Situated in a valley to the southeast of Mount Whiteface in New Hampshire, Flat Mountain Pond looked like an ideal location for this recording adventure. I packed up the truck, grabbed the dog, and made the 1.5-hour drive to the trailhead. I felt a bit exhausted, having not fully recovered from the previous session, but decided to push through. After all, the day was warm and filled with sunlight. The forecast for the next few days was to bring more of the same. This was most certainly a gift that needed to be accepted.

The hike was gentle and around 5 or 6 miles to the main pond. The spot I had in mind was on a smaller inlet just north of the main pond. I assumed a bushwhack, potentially through swampy terrain, but ended up on a well-established animal trail. As luck would have it, there was a nice level spot at the end of this trail facing south over the pond. This would be my borrowed home for the next few days. 
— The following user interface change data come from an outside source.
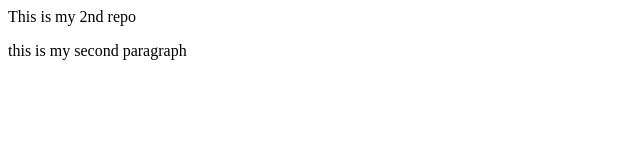
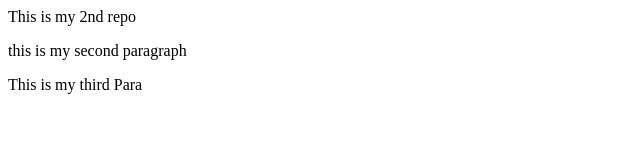
Before and after one commit to inam-niazi/Local-Repo, a plain HTML site: page index.html in a window 1280 px wide. Shown: the whole page, without its empty margins (0-640 px from the left). Drawn offline with Linux system fonts and the light colour scheme.

Commit message:
Add another para

```diff
--- a/index.html
+++ b/index.html
@@ -4,3 +4,6 @@
 <p>
     this is my second paragraph
 </p>
+<p>
+    This is my third Para
+</p>
```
As I was setting up camp, I discovered this temporary home to be much more so for many others. At first, I noticed the sounds of the birds, and there were many. Not just your typical chickadees and robins, but a whole soundscape of abstract audibles that I couldn’t identify. The frogs were everywhere. Some with high-pitched chirps, and many with low-pitched burps. Bullfrogs I believe. Later in the day (and every day) the beavers were active, swimming around in circles slapping their tails on the surface with loud smacks. The following morning, a moose. It was on the other side. So tall it could walk through the pond, and so big it seemed closer than it was. 

All of these friends, with their different antics and voices, made their way into the recording. Some literally, with their audible voices. Some spiritually, by affecting the human drummer’s perception with their presence. They were probably wondering why this weird human was here hitting things and making strange sounds. Understandable. 

My understanding became more understanding from this exposure, this immersion. 

When I was a child, I liked to frolic, as did the beavers when swimming. 

As I’ve gotten older, I realize my happiness is dependent on the amount of freedom I have – and what’s freer than flying through the air, singing out loud the voice of your own? The birds of the pond know this. 

We’ve all dreamt of walking on water. When you’re a moose, maybe you can just walk through it.

I bathed myself in the pond. A cut on my leg dripped blood, attracting many leeches to my skin. They were hungry. When hungry, I also experience a strong attraction to food.

Music for us is art. If you’re like me, it’s not really a decision, more of a calling. There’s an expression that needs to come out. The pressure relief valve needs to be bled. The bleeding of these creations gets spread around. Perhaps it becomes food for others’ expression. Perhaps it can be food for your expression?

I talk about things and include some voice-memo notes recorded the day of this session – if you’re interested, that’s over here.

Cheers,

Bill